- _Exercise_: Could you output every record below exactly, leaving out the pictures?

- _The data_:
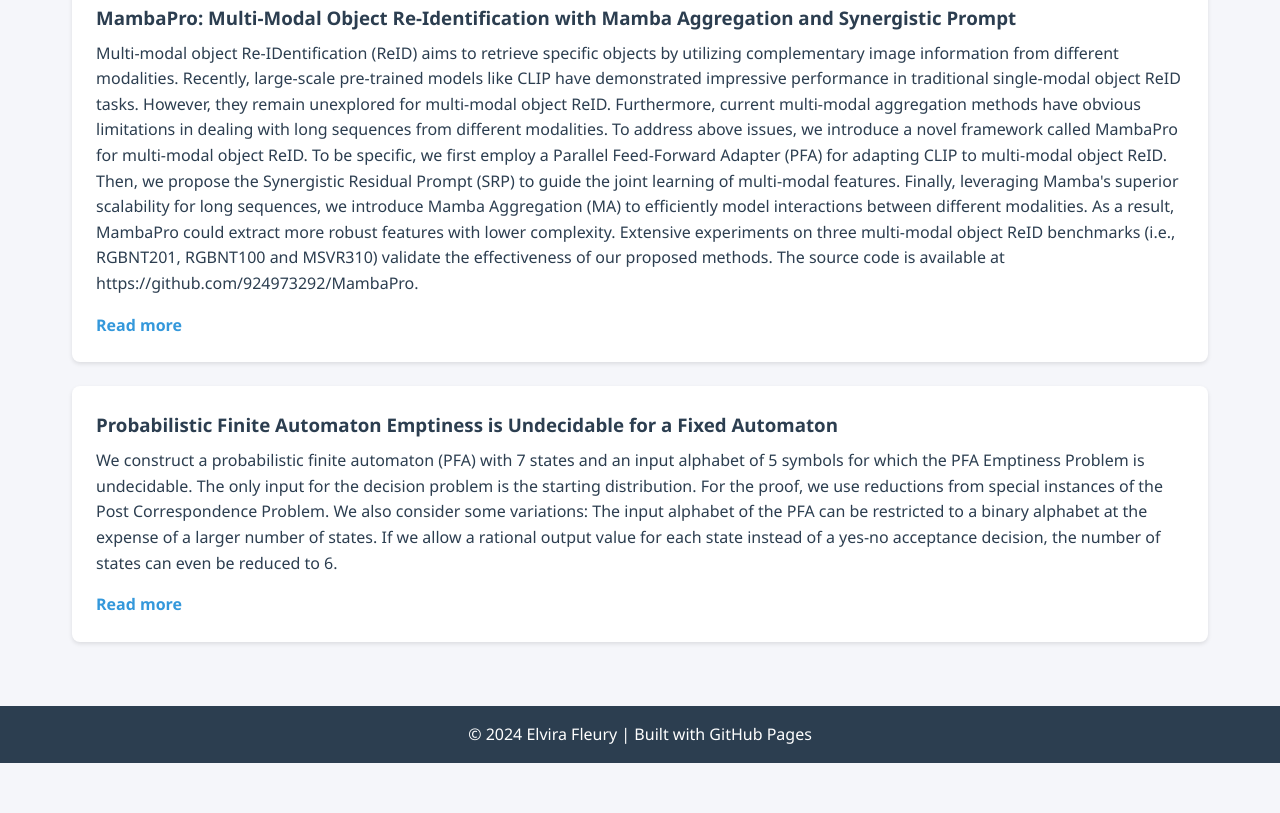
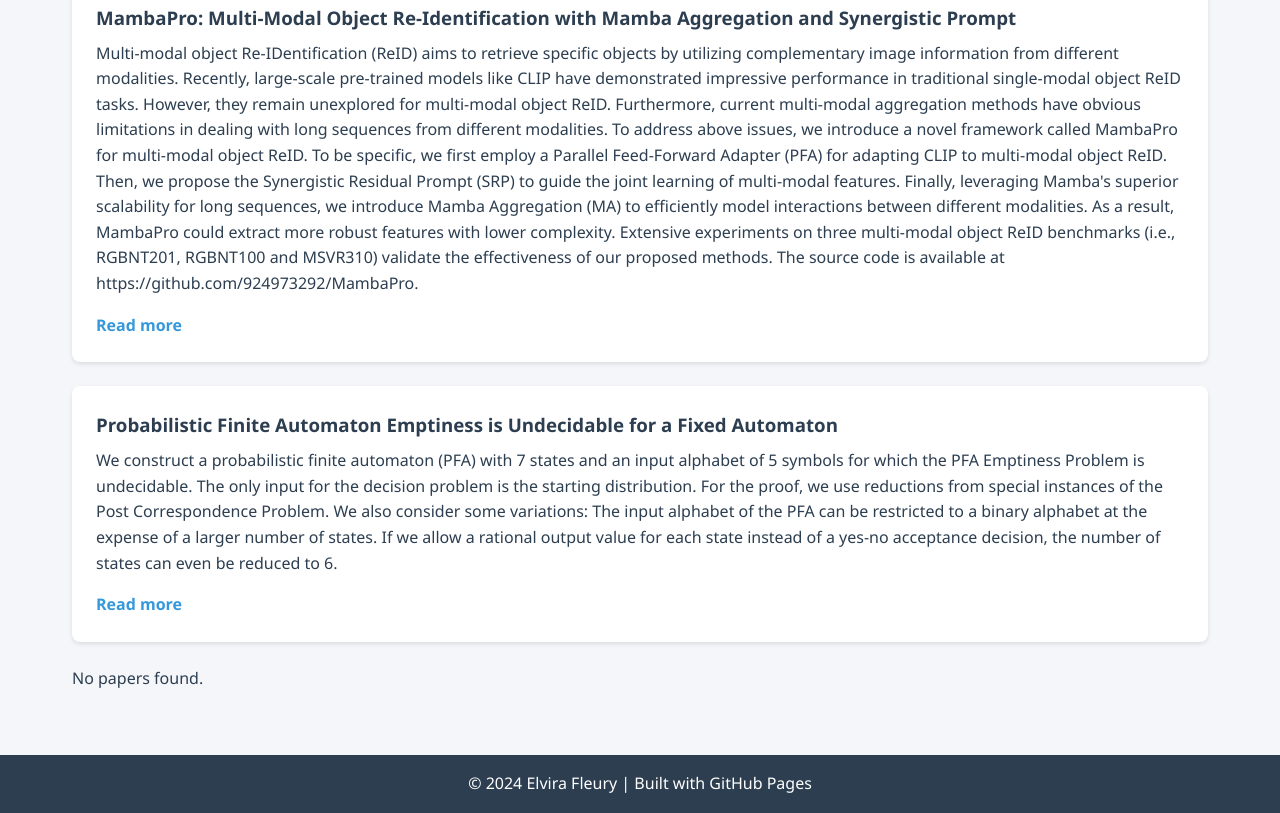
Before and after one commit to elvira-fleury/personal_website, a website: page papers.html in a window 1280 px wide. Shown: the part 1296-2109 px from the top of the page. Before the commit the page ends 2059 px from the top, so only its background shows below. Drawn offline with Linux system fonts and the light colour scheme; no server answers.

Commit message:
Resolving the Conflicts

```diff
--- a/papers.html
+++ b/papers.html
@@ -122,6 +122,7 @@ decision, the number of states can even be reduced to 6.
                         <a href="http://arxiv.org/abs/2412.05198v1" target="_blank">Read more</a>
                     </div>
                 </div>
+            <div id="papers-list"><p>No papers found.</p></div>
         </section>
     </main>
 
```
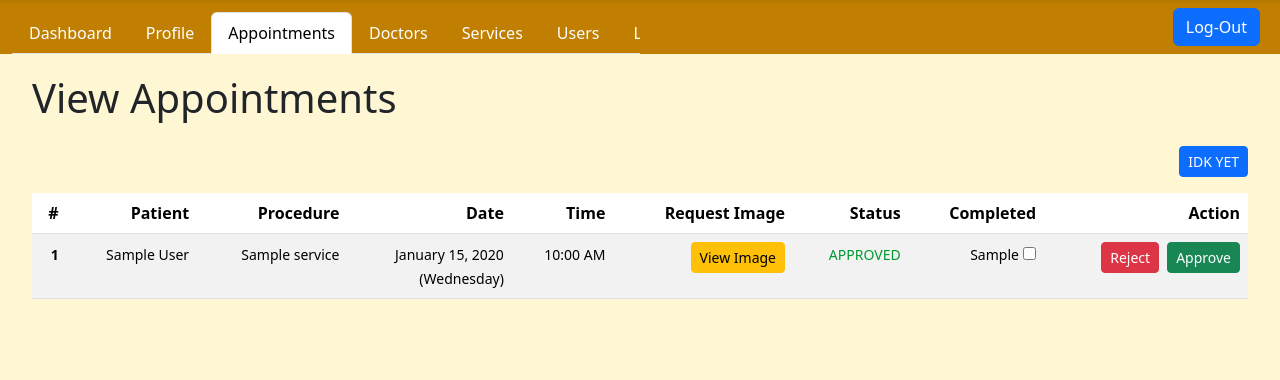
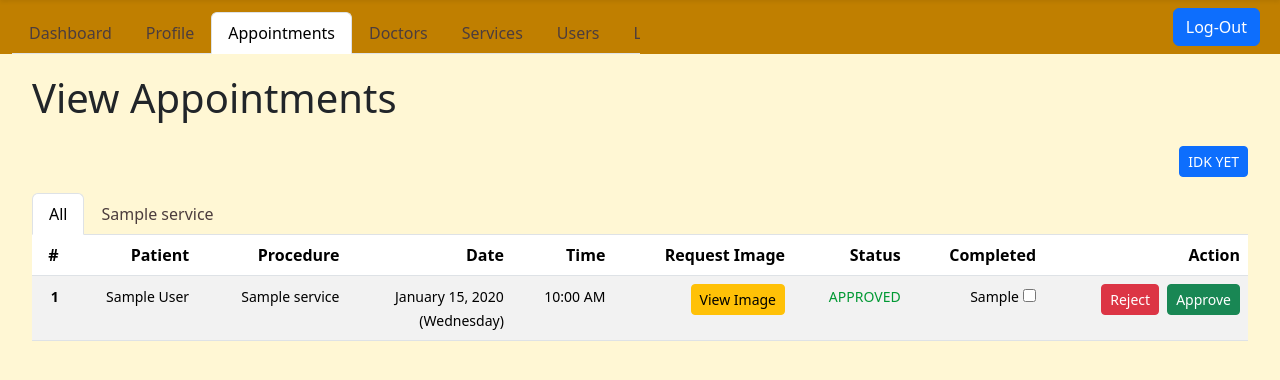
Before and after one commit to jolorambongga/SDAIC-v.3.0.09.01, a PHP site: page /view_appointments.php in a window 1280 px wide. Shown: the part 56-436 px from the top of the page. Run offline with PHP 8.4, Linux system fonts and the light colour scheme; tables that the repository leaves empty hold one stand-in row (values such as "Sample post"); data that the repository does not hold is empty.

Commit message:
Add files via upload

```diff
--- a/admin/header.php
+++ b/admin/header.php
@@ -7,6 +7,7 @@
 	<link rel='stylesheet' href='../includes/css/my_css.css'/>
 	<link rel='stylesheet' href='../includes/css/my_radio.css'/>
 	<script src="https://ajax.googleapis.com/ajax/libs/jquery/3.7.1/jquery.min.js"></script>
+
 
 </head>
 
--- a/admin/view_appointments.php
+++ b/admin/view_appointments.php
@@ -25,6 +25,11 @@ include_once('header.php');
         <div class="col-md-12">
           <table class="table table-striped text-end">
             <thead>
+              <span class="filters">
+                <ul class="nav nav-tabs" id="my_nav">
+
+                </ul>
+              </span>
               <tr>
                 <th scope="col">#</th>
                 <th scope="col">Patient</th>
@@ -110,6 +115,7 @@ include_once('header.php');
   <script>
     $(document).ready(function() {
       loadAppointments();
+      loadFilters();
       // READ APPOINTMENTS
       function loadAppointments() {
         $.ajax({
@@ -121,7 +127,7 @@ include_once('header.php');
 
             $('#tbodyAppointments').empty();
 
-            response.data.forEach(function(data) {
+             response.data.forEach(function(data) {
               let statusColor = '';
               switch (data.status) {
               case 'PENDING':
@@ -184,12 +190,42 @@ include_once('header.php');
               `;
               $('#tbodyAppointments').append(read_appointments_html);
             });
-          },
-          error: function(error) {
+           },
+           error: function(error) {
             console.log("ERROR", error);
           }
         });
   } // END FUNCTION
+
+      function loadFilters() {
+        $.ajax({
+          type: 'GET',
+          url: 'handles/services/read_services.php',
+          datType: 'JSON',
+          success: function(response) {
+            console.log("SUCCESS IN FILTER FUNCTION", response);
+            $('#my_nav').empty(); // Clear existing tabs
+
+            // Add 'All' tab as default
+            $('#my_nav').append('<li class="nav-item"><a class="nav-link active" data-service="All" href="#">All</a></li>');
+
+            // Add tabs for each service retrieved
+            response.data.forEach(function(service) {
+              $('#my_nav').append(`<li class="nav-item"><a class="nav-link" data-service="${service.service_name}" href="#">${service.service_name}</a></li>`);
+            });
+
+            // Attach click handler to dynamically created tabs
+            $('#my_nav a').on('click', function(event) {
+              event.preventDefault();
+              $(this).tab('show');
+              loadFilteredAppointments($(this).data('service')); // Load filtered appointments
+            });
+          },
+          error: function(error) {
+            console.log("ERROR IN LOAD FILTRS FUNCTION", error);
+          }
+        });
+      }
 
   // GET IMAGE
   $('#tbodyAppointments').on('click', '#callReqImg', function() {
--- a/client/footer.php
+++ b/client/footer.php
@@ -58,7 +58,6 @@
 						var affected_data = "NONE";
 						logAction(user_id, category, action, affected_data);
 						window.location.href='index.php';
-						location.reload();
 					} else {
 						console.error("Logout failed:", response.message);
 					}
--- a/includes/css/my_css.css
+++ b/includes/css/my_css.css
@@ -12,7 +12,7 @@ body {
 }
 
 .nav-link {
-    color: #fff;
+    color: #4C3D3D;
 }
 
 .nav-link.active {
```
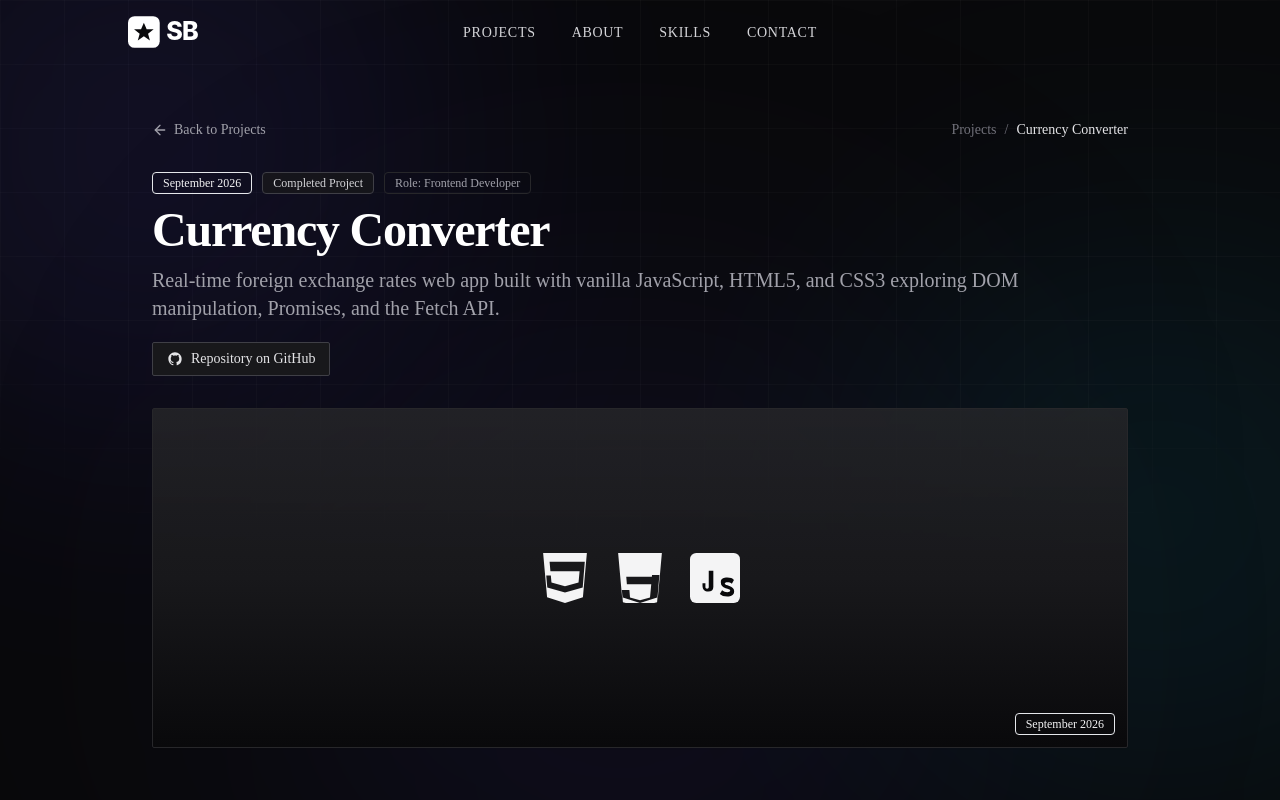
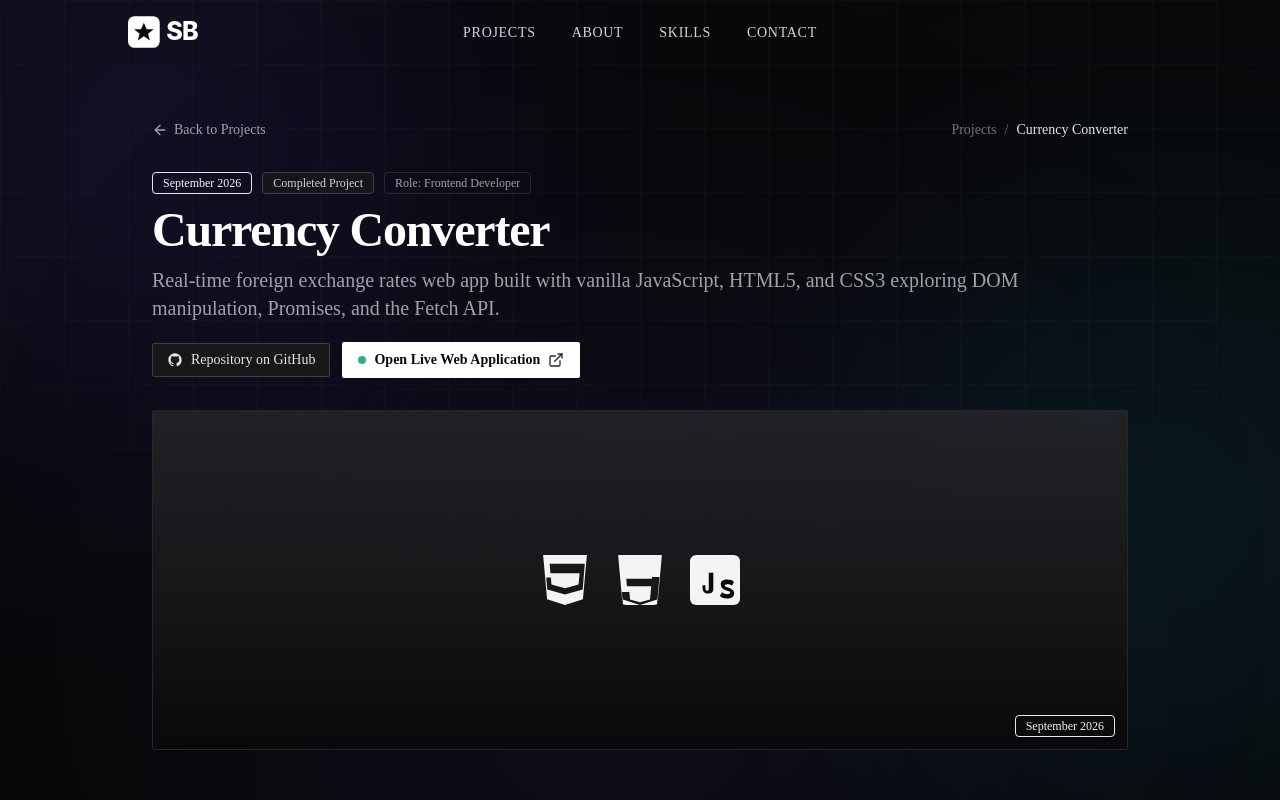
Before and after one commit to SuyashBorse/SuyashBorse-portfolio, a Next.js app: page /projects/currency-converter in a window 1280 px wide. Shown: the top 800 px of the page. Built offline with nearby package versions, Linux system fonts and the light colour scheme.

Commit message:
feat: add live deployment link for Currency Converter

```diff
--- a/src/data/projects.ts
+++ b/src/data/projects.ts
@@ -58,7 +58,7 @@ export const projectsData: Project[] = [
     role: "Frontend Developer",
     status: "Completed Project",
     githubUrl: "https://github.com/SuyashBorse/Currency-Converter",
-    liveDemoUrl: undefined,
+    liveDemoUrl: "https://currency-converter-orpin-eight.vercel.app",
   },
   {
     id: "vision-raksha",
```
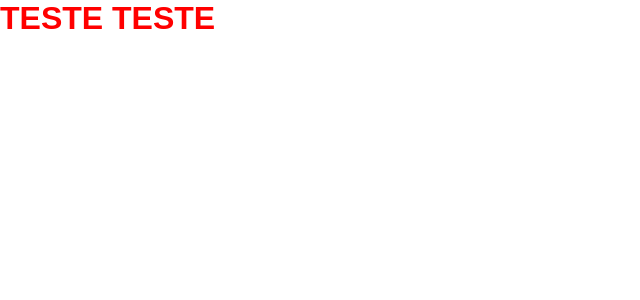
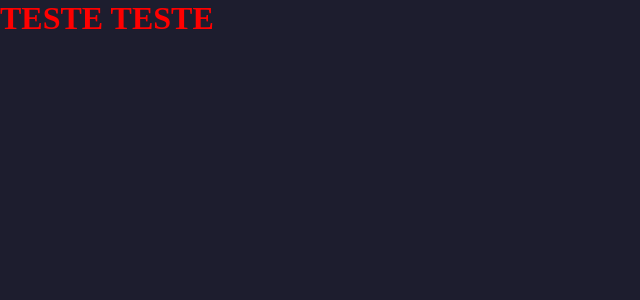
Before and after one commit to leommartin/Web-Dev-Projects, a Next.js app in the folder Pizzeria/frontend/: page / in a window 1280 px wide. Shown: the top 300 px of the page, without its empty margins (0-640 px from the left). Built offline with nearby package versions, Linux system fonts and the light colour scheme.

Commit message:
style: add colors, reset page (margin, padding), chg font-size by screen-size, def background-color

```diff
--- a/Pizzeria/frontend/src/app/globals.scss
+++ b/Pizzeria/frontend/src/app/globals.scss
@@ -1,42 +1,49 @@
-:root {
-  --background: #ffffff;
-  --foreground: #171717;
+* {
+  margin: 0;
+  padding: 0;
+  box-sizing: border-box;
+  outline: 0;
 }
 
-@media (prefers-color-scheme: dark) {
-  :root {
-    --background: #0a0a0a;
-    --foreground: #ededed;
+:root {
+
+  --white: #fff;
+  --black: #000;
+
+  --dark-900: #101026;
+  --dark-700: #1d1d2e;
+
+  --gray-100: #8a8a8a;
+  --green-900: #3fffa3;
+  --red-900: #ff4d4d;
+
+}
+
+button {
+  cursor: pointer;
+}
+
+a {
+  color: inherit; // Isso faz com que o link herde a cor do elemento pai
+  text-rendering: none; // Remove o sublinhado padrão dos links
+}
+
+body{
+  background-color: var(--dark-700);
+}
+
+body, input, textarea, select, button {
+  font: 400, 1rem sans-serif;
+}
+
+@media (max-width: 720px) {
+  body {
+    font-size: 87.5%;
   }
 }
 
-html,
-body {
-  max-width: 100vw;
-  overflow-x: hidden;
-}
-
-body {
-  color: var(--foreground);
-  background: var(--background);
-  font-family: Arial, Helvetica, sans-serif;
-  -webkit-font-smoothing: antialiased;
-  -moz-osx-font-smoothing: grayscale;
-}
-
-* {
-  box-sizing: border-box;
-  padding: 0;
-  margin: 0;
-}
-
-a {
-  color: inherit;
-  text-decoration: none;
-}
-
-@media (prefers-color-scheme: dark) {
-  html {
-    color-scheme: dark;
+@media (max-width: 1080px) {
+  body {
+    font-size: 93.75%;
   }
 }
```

- _Task result_:
Before and after one commit to elvira-fleury/personal_website, a website: page papers.html in a window 1280 px wide. Shown: the part 1296-2109 px from the top of the page. Before the commit the page ends 2059 px from the top, so only its background shows below. Drawn offline with Linux system fonts and the light colour scheme; no server answers.

Commit message:
Resolving the Conflicts

```diff
--- a/papers.html
+++ b/papers.html
@@ -122,6 +122,7 @@ decision, the number of states can even be reduced to 6.
                         <a href="http://arxiv.org/abs/2412.05198v1" target="_blank">Read more</a>
                     </div>
                 </div>
+            <div id="papers-list"><p>No papers found.</p></div>
         </section>
     </main>
 
```
Before and after one commit to jolorambongga/SDAIC-v.3.0.09.01, a PHP site: page /view_appointments.php in a window 1280 px wide. Shown: the part 56-436 px from the top of the page. Run offline with PHP 8.4, Linux system fonts and the light colour scheme; tables that the repository leaves empty hold one stand-in row (values such as "Sample post"); data that the repository does not hold is empty.

Commit message:
Add files via upload

```diff
--- a/admin/header.php
+++ b/admin/header.php
@@ -7,6 +7,7 @@
 	<link rel='stylesheet' href='../includes/css/my_css.css'/>
 	<link rel='stylesheet' href='../includes/css/my_radio.css'/>
 	<script src="https://ajax.googleapis.com/ajax/libs/jquery/3.7.1/jquery.min.js"></script>
+
 
 </head>
 
--- a/admin/view_appointments.php
+++ b/admin/view_appointments.php
@@ -25,6 +25,11 @@ include_once('header.php');
         <div class="col-md-12">
           <table class="table table-striped text-end">
             <thead>
+              <span class="filters">
+                <ul class="nav nav-tabs" id="my_nav">
+
+                </ul>
+              </span>
               <tr>
                 <th scope="col">#</th>
                 <th scope="col">Patient</th>
@@ -110,6 +115,7 @@ include_once('header.php');
   <script>
     $(document).ready(function() {
       loadAppointments();
+      loadFilters();
       // READ APPOINTMENTS
       function loadAppointments() {
         $.ajax({
@@ -121,7 +127,7 @@ include_once('header.php');
 
             $('#tbodyAppointments').empty();
 
-            response.data.forEach(function(data) {
+             response.data.forEach(function(data) {
               let statusColor = '';
               switch (data.status) {
               case 'PENDING':
@@ -184,12 +190,42 @@ include_once('header.php');
               `;
               $('#tbodyAppointments').append(read_appointments_html);
             });
-          },
-          error: function(error) {
+           },
+           error: function(error) {
             console.log("ERROR", error);
           }
         });
   } // END FUNCTION
+
+      function loadFilters() {
+        $.ajax({
+          type: 'GET',
+          url: 'handles/services/read_services.php',
+          datType: 'JSON',
+          success: function(response) {
+            console.log("SUCCESS IN FILTER FUNCTION", response);
+            $('#my_nav').empty(); // Clear existing tabs
+
+            // Add 'All' tab as default
+            $('#my_nav').append('<li class="nav-item"><a class="nav-link active" data-service="All" href="#">All</a></li>');
+
+            // Add tabs for each service retrieved
+            response.data.forEach(function(service) {
+              $('#my_nav').append(`<li class="nav-item"><a class="nav-link" data-service="${service.service_name}" href="#">${service.service_name}</a></li>`);
+            });
+
+            // Attach click handler to dynamically created tabs
+            $('#my_nav a').on('click', function(event) {
+              event.preventDefault();
+              $(this).tab('show');
+              loadFilteredAppointments($(this).data('service')); // Load filtered appointments
+            });
+          },
+          error: function(error) {
+            console.log("ERROR IN LOAD FILTRS FUNCTION", error);
+          }
+        });
+      }
 
   // GET IMAGE
   $('#tbodyAppointments').on('click', '#callReqImg', function() {
--- a/client/footer.php
+++ b/client/footer.php
@@ -58,7 +58,6 @@
 						var affected_data = "NONE";
 						logAction(user_id, category, action, affected_data);
 						window.location.href='index.php';
-						location.reload();
 					} else {
 						console.error("Logout failed:", response.message);
 					}
--- a/includes/css/my_css.css
+++ b/includes/css/my_css.css
@@ -12,7 +12,7 @@ body {
 }
 
 .nav-link {
-    color: #fff;
+    color: #4C3D3D;
 }
 
 .nav-link.active {
```
Before and after one commit to SuyashBorse/SuyashBorse-portfolio, a Next.js app: page /projects/currency-converter in a window 1280 px wide. Shown: the top 800 px of the page. Built offline with nearby package versions, Linux system fonts and the light colour scheme.

Commit message:
feat: add live deployment link for Currency Converter

```diff
--- a/src/data/projects.ts
+++ b/src/data/projects.ts
@@ -58,7 +58,7 @@ export const projectsData: Project[] = [
     role: "Frontend Developer",
     status: "Completed Project",
     githubUrl: "https://github.com/SuyashBorse/Currency-Converter",
-    liveDemoUrl: undefined,
+    liveDemoUrl: "https://currency-converter-orpin-eight.vercel.app",
   },
   {
     id: "vision-raksha",
```
Before and after one commit to leommartin/Web-Dev-Projects, a Next.js app in the folder Pizzeria/frontend/: page / in a window 1280 px wide. Shown: the top 300 px of the page, without its empty margins (0-640 px from the left). Built offline with nearby package versions, Linux system fonts and the light colour scheme.

Commit message:
style: add colors, reset page (margin, padding), chg font-size by screen-size, def background-color

```diff
--- a/Pizzeria/frontend/src/app/globals.scss
+++ b/Pizzeria/frontend/src/app/globals.scss
@@ -1,42 +1,49 @@
-:root {
-  --background: #ffffff;
-  --foreground: #171717;
+* {
+  margin: 0;
+  padding: 0;
+  box-sizing: border-box;
+  outline: 0;
 }
 
-@media (prefers-color-scheme: dark) {
-  :root {
-    --background: #0a0a0a;
-    --foreground: #ededed;
+:root {
+
+  --white: #fff;
+  --black: #000;
+
+  --dark-900: #101026;
+  --dark-700: #1d1d2e;
+
+  --gray-100: #8a8a8a;
+  --green-900: #3fffa3;
+  --red-900: #ff4d4d;
+
+}
+
+button {
+  cursor: pointer;
+}
+
+a {
+  color: inherit; // Isso faz com que o link herde a cor do elemento pai
+  text-rendering: none; // Remove o sublinhado padrão dos links
+}
+
+body{
+  background-color: var(--dark-700);
+}
+
+body, input, textarea, select, button {
+  font: 400, 1rem sans-serif;
+}
+
+@media (max-width: 720px) {
+  body {
+    font-size: 87.5%;
   }
 }
 
-html,
-body {
-  max-width: 100vw;
-  overflow-x: hidden;
-}
-
-body {
-  color: var(--foreground);
-  background: var(--background);
-  font-family: Arial, Helvetica, sans-serif;
-  -webkit-font-smoothing: antialiased;
-  -moz-osx-font-smoothing: grayscale;
-}
-
-* {
-  box-sizing: border-box;
-  padding: 0;
-  margin: 0;
-}
-
-a {
-  color: inherit;
-  text-decoration: none;
-}
-
-@media (prefers-color-scheme: dark) {
-  html {
-    color-scheme: dark;
+@media (max-width: 1080px) {
+  body {
+    font-size: 93.75%;
   }
 }
```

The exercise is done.